Leisurely, long-awaited fourth from Canadian psych rockers. If all acts were as accurately named as Vancouver’s Black Mountain, Sam Smith would go by the moniker Innocuously Nasal and Florence + The Machine would be called Pagan Tinnitus.. ADVERTISING inRead invented by Teads.
If you believe what you read in a lot of the music press, rock music is in the doldrums. But that would only seem to be the case in finding breakthrough acts, for as a genre it remains in the rudest of health, fueled by acts who can seemingly go on for ever, using the football model to transfer their singers between line-ups. At this rate AC/DC will still be going when we’re long finished.
Four. Yeah, that’s quaint. Led Zeppelin didn’t label their fourth album with a proper title, either, cos by that time they figured they were so godlike that their albums would practically sell themselves. Time proved them right – that’s the one with 'Stairway to Heaven', after all – but a classic rock revivalist band like Black Mountain can’t possibly expect the same reception.
You could probably guess roughly what Black Mountain sound like from the cover of their fourth album, which features, variously, a mysterious helmeted/masked figure, a little girl playing, a flaming plinth and Concorde. It’s time to set the controls for the heart of a pagan, doomy 1970s, where spacey synthesisers combine with doomy metallic riffs, and you can just about pick out the band through the haze of weed smoke. But maybe you need the haze of weed smoke to get the most of it: IV lacks the intense attack of the group’s very best work.
When you name your album “IV,” you’re risking some lofty comparisons: “Led Zeppelin IV,” “Faust IV,” “Gap Band IV,” even Black Sabbath’s “Vol. 4” if you bend the rules. It’s the sort of title that will destroy a lesser band’s chances of a fair review. But if you’re Black Mountain, well, those are the comparisons you deserve.
Stephen McBean knows a thing or two about making albums. Not a series of songs, but an album as a complete work, the way musicians used to make them in, say, the 70s, the era from which McBean and his Black Mountain cohorts most frequently draw their inspiration. Since the Vancouver-formed five-piece's inception in 2004, they've been on a mission to make psychedelic classic rock for a new generation, and their fourth album reveals the breadth of the genre.
If Black Sabbath, MC5, and Can were the trailblazers hacking at the roots and vines at the edges of the early ‘70s rock landscape, Black Mountain are the paver laying asphalt over their tracks. Their latest, IV, is an album that stoners and psych-heads of all stripes should be able to agree on this year. From the band’s hometown of Vancouver, frontman Stephen McBean moved to Los Angeles around the same time as Black Mountain released their last album, Wilderness Heart.
Haunting, staccato organ opens Black Mountains' fourth LP, after which "Mothers of the Sun" erupts elemental guitar crunch and a supersonic solo, and genre-bender "You Can Dream" mops psych doom with synth-popped pulses.
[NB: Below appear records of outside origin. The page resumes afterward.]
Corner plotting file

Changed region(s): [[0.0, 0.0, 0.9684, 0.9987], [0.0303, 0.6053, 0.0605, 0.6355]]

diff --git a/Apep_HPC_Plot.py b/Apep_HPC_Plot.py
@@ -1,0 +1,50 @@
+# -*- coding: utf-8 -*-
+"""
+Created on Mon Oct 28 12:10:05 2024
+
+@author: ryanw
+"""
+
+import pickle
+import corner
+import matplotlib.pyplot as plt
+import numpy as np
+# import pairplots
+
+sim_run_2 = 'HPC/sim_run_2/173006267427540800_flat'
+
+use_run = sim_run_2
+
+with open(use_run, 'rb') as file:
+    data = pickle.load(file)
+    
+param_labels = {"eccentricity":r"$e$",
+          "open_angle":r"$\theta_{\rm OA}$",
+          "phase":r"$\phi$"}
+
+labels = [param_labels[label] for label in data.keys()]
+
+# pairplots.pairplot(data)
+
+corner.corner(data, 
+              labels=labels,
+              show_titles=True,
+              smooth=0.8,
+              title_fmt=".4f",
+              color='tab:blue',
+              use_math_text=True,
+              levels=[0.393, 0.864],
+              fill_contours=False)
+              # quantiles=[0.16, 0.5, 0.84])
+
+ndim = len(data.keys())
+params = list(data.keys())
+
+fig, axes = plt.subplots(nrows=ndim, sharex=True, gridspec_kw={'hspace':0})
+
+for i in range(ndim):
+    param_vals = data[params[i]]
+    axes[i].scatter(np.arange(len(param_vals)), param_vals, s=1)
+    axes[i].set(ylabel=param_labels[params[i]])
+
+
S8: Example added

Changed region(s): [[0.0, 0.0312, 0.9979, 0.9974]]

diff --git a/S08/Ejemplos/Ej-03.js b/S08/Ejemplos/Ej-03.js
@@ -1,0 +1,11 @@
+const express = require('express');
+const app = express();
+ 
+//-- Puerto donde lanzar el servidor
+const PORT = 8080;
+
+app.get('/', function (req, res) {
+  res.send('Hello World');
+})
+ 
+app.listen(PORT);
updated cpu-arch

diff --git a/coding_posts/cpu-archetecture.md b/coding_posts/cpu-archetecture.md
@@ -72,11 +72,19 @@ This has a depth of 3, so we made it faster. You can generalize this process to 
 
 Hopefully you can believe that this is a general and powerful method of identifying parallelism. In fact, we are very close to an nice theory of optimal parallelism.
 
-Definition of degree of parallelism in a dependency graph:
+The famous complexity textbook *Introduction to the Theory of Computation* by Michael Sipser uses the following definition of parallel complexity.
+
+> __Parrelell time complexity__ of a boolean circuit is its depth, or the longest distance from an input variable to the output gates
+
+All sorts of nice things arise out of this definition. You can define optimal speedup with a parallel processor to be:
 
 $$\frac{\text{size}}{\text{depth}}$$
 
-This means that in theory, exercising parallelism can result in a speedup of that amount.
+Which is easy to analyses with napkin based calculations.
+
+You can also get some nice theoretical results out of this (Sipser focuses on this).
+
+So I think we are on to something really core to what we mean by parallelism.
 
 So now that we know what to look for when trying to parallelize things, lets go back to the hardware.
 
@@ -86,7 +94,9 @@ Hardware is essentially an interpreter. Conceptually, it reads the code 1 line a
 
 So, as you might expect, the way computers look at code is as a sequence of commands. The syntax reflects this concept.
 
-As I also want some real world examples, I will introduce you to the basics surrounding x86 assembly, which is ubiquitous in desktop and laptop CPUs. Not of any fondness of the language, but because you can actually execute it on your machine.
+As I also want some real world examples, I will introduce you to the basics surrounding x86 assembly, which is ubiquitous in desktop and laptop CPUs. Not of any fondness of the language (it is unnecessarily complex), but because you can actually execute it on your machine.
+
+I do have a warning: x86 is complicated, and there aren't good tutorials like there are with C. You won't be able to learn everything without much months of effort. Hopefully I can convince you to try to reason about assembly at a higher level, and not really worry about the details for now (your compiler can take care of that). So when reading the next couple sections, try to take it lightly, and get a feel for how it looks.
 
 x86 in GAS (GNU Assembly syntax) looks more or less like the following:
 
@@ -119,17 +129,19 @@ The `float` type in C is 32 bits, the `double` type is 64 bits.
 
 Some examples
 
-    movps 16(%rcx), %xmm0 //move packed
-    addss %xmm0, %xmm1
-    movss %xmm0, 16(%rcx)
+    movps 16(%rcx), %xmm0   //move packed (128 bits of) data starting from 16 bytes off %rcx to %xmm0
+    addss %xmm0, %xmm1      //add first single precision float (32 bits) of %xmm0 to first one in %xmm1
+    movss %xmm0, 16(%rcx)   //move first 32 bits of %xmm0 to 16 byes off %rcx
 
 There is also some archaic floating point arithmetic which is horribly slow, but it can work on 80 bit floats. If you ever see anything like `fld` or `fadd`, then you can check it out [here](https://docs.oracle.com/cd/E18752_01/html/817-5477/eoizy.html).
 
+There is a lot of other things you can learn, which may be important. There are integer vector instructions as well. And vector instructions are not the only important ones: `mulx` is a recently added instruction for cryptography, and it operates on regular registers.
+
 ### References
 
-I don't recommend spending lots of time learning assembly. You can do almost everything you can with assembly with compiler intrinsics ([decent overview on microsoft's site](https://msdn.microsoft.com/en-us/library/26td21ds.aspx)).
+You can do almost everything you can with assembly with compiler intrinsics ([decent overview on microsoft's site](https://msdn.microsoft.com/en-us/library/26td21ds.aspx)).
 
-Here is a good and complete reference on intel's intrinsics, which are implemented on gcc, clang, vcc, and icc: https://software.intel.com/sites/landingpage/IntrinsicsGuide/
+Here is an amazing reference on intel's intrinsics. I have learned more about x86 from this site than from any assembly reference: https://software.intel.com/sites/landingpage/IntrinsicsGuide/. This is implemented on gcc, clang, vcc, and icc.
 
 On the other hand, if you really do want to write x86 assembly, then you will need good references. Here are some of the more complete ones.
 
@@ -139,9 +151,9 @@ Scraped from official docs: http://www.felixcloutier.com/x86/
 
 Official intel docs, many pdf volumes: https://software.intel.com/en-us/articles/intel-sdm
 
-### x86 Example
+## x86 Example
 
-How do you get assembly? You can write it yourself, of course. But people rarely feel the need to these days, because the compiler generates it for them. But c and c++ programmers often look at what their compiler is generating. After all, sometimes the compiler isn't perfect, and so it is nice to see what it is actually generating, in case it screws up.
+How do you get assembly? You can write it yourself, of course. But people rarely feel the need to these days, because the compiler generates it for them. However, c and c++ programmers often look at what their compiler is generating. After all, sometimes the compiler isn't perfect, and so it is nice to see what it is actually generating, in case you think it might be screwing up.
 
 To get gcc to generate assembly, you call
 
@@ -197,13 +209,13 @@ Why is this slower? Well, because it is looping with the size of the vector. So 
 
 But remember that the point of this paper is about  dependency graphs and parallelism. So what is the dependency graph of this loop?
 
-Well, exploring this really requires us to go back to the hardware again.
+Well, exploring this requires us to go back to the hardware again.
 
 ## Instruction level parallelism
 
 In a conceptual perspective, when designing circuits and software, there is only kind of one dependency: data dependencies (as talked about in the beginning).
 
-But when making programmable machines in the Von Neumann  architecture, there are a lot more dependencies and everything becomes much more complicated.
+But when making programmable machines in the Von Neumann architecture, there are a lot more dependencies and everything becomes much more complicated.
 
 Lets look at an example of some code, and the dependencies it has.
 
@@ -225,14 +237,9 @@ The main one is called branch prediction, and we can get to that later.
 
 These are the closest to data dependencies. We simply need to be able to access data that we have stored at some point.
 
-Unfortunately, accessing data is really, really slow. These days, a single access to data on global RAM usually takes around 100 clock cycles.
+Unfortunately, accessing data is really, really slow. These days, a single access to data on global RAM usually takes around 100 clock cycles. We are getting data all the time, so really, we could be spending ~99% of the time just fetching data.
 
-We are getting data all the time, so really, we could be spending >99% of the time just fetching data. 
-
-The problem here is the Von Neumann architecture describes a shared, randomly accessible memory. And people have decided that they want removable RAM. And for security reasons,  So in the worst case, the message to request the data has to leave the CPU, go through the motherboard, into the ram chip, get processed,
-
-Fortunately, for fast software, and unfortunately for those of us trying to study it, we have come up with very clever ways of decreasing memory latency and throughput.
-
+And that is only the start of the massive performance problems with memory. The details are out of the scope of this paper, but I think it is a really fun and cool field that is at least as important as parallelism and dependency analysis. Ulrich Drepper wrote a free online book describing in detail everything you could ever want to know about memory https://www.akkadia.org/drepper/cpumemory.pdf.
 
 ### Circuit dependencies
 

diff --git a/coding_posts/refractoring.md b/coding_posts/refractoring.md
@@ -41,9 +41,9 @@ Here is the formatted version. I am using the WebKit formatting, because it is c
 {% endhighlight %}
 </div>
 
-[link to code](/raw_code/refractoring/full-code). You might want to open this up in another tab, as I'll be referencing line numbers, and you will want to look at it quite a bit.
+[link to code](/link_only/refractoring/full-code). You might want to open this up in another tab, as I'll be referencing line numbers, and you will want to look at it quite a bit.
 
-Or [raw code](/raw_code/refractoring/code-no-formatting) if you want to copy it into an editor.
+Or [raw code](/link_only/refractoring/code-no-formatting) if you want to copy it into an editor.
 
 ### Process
In a thoughtful, albeit morbid, rendezvous recount, "Cemetery Breeding," the Vancouver quintet explores well beyond by-the-book psych rock. Stephen McBean and Amber Webber's vocals instantly hook, the latter's lungs emitting as unique and mighty as Grace Slick.
Black Mountain — IV (Jagjaguwar)When you name a heavy rock record IV, as Black Mountain has, you’re going to raise some ghosts. Zeppelin’s explosive, psychedelic boogie landmark certainly comes to mind, never more than in the giddy riffs of “Florian Saucer Attack,” while Black Sabbath’s IV spiralling blues-licks and crusted vamps also haunt the backdrop, especially in the long freaked out coda to “Mothers of the Sun. ” Even if the name is not so much a reference as an indicator that, hey, there were three albums before this one, the title has its own resonance – gnarled and blues-based, amplified and tripped out and definitely classic rock.